Confessions from a Dark Wood
by Eric Raymond
Sator Press, 2012
204 pages / $13.00 buy from Sator Press
1. The book begins with a section of “Advance Praise.” Among the quoted, all characters from the story about to unfold, is the deceased father of the author (or co-author, we are told), who gives what is perhaps the first indication that the world you have entered is not only darkly satirical, but propelled forward by something urgent and deeply felt. We may not yet recognize this as the complicated love between father and son, but we catch a glimpse of it and it startles:
“Oh, so you finally have a book. You must be so proud. Congratulations, son. You know, in the afterlife, books are our toilet paper. I’m saying we literally wipe our asses with books. Go figure.”
2. There is little sentimentality here. We meet Nick Bray at his father’s memorial service, which he likens to a church tag sale. He describes what has been left out of the haphazard displays of the artifacts of his father’s life. An empty table, he tells us, “might have stood for all that was omitted from a memorial, i.e. a few decades of filching undergraduate panties, a pyramid of Miller Lite cans, a tape loop of doors slamming around our house, and the amputated legs below the knee, which had shuffled off this mortal coil six years ahead of my father.”
3. At this memorial, a stranger approaches Nick with a potentially lucrative, albeit mysterious job offer, which he dismisses.
4. Back home, after he is fired from his job at an internet porn company where he writes promotional copy, he is forced to assess his situation. He is aimless. He dresses poorly (consider the white Cuban shirt and slip-on shoes he wears to the funeral). He is broke. He reconsiders.
5. One of Nick’s new coworkers is an orangutan. I am not speaking in metaphor. “Shelby” is an advisor to Pontius J. LaBar, CEO, LaBar Partners Limited. He has his own office, of course.
6. Full disclosure: I consider Eric Raymond a friend and fellow traveler although we know each other almost exclusively through twitter. I had coffee with him once at Four Barrel on Valencia. There was a taxidermied moose head that was later stolen. It was nice: the coffee, the moose head. In this book, there is an unflattering portrayal of a Korean adoptee. I am trying not to hold it against him.

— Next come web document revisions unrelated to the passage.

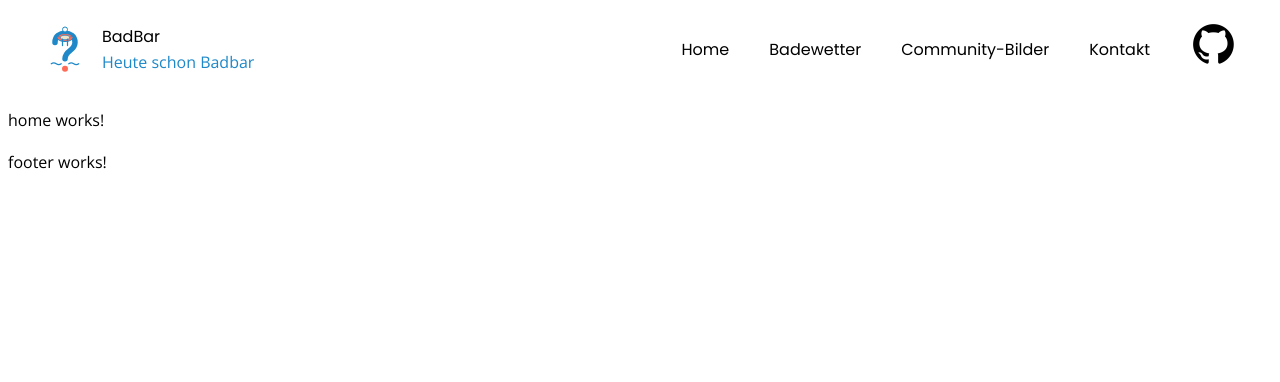
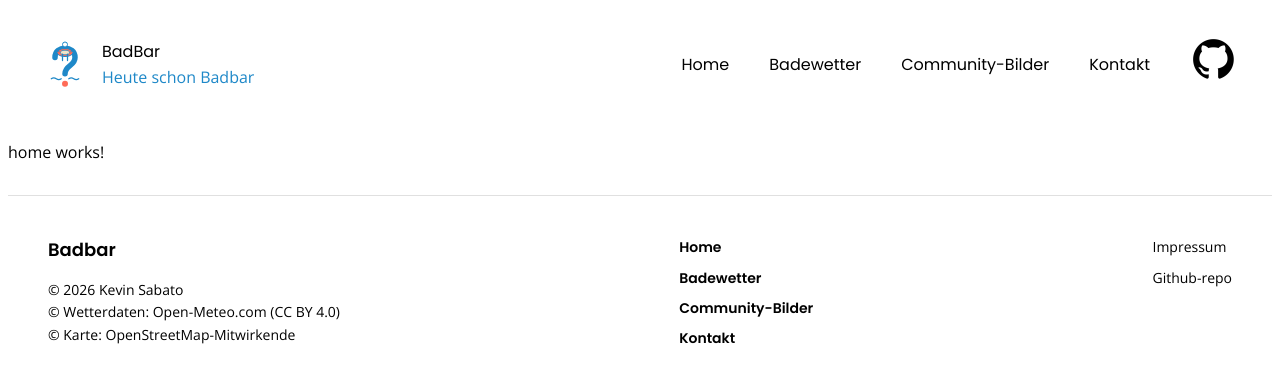
Before and after one commit to kvnx6/BadBar, an Angular app in the folder BadBar/: page / in a window 1280 px wide. Shown: the top 382 px of the page. Built offline with nearby package versions, Linux system fonts and the light colour scheme.

Commit message:
add footer and fix header

```diff
--- a/BadBar/src/app/components/footer/footer.css
+++ b/BadBar/src/app/components/footer/footer.css
@@ -0,0 +1,54 @@
+footer {
+  margin-top: 30px;
+}
+
+.site-footer {
+  background-color: var(--color-weiss);
+  color: var(--color-black);
+  border-top: 1px solid #e0e0e0;
+  padding: 40px;
+  font-size: 14px;
+}
+
+.footer-container {
+  display: flex;
+  flex-wrap: wrap;
+  justify-content: space-between;
+  align-items: flex-start;
+  max-width: 1200px;
+  margin: 0 auto;
+  gap: 20px;
+}
+
+.site-footer ul {
+  list-style: none;
+  padding: 0;
+  margin: 0;
+}
+
+.site-footer li {
+  margin-bottom: 8px;
+}
+
+.site-footer a {
+  color: var(--color-black);
+  text-decoration: none;
+}
+
+.site-footer a:hover {
+  color: var(--color-seeblau);
+}
+
+.footer-info h3 {
+  margin-top: 0;
+  margin-bottom: 8px;
+  font-size: 18px;
+}
+
+@media (max-width: 600px) {
+  .footer-container {
+    flex-direction: column;
+    text-align: center;
+    align-items: center;
+  }
+}
--- a/BadBar/src/app/components/footer/footer.html
+++ b/BadBar/src/app/components/footer/footer.html
@@ -1 +1,24 @@
-<p>footer works!</p>
+<footer class="site-footer">
+  <div class="footer-container">
+    <div class="footer-info">
+      <h3>Badbar</h3>
+      <p>&copy; 2026 Kevin Sabato <br> &copy; Wetterdaten: Open-Meteo.com (CC BY 4.0)<br>&copy; Karte: OpenStreetMap-Mitwirkende</p>
+    </div>
+
+    <nav class="footer-nav">
+      <ul>
+        <li><a href="">Home</a></li>
+        <li><a href="/badewetter">Badewetter</a></li>
+        <li><a href="/communitybilder">Community-Bilder</a></li>
+        <li><a href="/kontakt">Kontakt</a></li>
+      </ul>
+    </nav>
+
+    <div class="footer-legal">
+      <ul>
+        <li><a href="/impressum">Impressum</a></li>
+        <li><a href="https://github.com/kvnx6/BadBar">Github-repo</a></li>
+      </ul>
+    </div>
+  </div>
+</footer>
--- a/BadBar/src/app/components/header/header.css
+++ b/BadBar/src/app/components/header/header.css
@@ -2,7 +2,8 @@ header {
   display: flex;
   justify-content: space-between;
   align-items: center;
-  padding: 0.75rem 2rem;
+  padding: 0.75rem 2rem 0 2rem;
+  margin-bottom: 30px;
   background: #fff;
 }
 
@@ -35,7 +36,6 @@ header {
   display: flex;
   align-items: center;
   gap: 2.5rem;
-  margin: 0;
   padding: 0;
   list-style: none;
 }
@@ -106,6 +106,7 @@ header {
   .navContainer ul {
     flex-direction: column;
     align-items: flex-start;
+    margin-top: 20px;
     gap: 1.25rem;
     padding: 1.25rem 0 0.5rem;
   }
```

7. I am a Korean adoptee.
8. Friend or no, unflattering representations or no, it is difficult not to be drawn into this bizarre world, to be seduced, as Nick himself is, into a surreal landscape of glittering surfaces.
9. After the limousine rides and the custom-made suits; after the commissioned “superfixie,” the apartment overlooking the city, the DuMol Viogner, Nick is well on his way to his new life of airports and minibars in highrise hotels. Expect jargon-laden client meetings and self-annointed brand experts. Expect furious email messages at all hours of the night from the buffoon Pontius. Paranoia. Buffoonery.
10. What do you do when you open the door to the airplane lavatory only to find your dead father waiting for you? If you are Nick Bray, you ask him for advice and then watch as he flushes himself down the toilet. READ MORE >
November 28th, 2012 / 1:01 pm
It’s like this: you’re working for a potentially—fuck it, most likely—criminal enterprise, morally criminal if not legally, and details start to coalesce as a guide that saves you from the impending organizational explosion.
I began to feel the details swarm in my first official meeting as LPL’s VP of SEBA. We were in the offices of a major… bottled product conglomerate. The receiving executives were young, fresh faced, their dumb smiles free of the shitjargon that was to blast out of Pontius’s mouth when given some nod, the masochistic invitation to pitch. At this point, if you can’t tell, I’m starting to hate myself.
“The brandlandish—but true!—claims your previous executive product development team failed to recognize have come around—luckily for [COMPANY NAME REDACTED]— and I praise you infamous men for giving it a second look,” Pontius began, advancing past the slide with long-necked giraffe I’d come to loathe.
“The era of terroir tap water is about to begin. You can either claim to own their flavorful pipes, or lose out to your competitors. Who will bottle nether-regions of Brooklyn? Who the Western Addition of San Francisco, The Missionary District? Gentlemen. You already own the glass, you own the distribution… now own the tasting notes for America’s nuanced tap-water economy!”
He advanced the slide again, and the precious mock-ups (hand-drawn?) of “The Taste of America” bottles appeared on the flatscreen.
It is very hard not to palm one’s face in a meeting like this. And this was just one of many. READ MORE >